◆ Work order ◆
Going through the data below, copy out each line where the word "that" shows up.

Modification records
□ □ □ □ □

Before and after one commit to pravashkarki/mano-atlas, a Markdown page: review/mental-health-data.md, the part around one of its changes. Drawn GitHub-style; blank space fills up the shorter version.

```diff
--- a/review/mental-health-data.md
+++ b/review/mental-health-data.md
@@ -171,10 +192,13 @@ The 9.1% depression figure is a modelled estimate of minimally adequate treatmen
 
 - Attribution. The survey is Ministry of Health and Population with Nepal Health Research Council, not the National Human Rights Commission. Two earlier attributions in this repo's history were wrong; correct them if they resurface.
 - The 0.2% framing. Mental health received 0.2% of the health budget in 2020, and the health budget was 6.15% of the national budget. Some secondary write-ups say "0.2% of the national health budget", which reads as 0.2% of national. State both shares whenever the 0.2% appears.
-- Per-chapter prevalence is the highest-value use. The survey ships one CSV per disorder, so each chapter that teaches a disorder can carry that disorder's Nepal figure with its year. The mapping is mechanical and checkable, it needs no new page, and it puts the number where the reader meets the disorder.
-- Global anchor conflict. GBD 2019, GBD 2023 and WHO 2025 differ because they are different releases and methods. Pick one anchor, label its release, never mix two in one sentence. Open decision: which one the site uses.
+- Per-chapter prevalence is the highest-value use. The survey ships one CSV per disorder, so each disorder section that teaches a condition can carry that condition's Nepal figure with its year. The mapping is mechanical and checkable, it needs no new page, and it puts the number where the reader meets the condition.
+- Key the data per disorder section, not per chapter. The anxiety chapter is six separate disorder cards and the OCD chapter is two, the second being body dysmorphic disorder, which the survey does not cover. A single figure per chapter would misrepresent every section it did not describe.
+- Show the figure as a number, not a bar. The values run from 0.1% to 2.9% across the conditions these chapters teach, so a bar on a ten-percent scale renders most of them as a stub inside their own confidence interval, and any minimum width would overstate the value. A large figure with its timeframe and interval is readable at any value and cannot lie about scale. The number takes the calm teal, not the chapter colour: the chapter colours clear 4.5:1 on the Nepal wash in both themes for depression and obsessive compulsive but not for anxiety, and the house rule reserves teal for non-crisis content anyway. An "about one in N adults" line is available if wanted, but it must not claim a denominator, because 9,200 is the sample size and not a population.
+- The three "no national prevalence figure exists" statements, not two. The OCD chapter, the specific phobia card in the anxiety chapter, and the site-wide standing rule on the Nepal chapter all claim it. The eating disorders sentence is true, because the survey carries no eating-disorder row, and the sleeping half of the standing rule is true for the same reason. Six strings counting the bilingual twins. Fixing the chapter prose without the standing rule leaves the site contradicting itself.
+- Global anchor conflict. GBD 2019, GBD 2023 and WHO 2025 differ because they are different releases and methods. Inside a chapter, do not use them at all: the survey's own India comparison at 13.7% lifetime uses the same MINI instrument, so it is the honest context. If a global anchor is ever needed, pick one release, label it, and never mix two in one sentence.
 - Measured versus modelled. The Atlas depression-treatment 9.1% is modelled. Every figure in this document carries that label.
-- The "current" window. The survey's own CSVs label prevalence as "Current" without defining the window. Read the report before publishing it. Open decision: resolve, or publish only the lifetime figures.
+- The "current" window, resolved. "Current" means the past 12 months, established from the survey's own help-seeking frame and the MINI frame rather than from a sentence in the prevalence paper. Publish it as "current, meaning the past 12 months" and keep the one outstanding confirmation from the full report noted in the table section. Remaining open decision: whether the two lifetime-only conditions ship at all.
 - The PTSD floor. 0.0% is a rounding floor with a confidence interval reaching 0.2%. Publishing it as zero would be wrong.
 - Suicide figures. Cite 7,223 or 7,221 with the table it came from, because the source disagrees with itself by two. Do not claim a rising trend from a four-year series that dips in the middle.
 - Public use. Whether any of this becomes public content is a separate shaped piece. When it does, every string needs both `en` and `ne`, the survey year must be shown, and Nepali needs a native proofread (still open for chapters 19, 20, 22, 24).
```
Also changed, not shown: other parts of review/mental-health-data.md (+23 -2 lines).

□ □ □ □ □

◆ Exercise result ◆
-- Per-chapter prevalence is the highest-value use. The survey ships one CSV per disorder, so each chapter that teaches a disorder can carry that disorder's Nepal figure with its year. The mapping is mechanical and checkable, it needs no new page, and it puts the number where the reader meets the disorder.
+- Per-chapter prevalence is the highest-value use. The survey ships one CSV per disorder, so each disorder section that teaches a condition can carry that condition's Nepal figure with its year. The mapping is mechanical and checkable, it needs no new page, and it puts the number where the reader meets the condition.
 - Measured versus modelled. The Atlas depression-treatment 9.1% is modelled. Every figure in this document carries that label.
 - Suicide figures. Cite 7,223 or 7,221 with the table it came from, because the source disagrees with itself by two. Do not claim a rising trend from a four-year series that dips in the middle.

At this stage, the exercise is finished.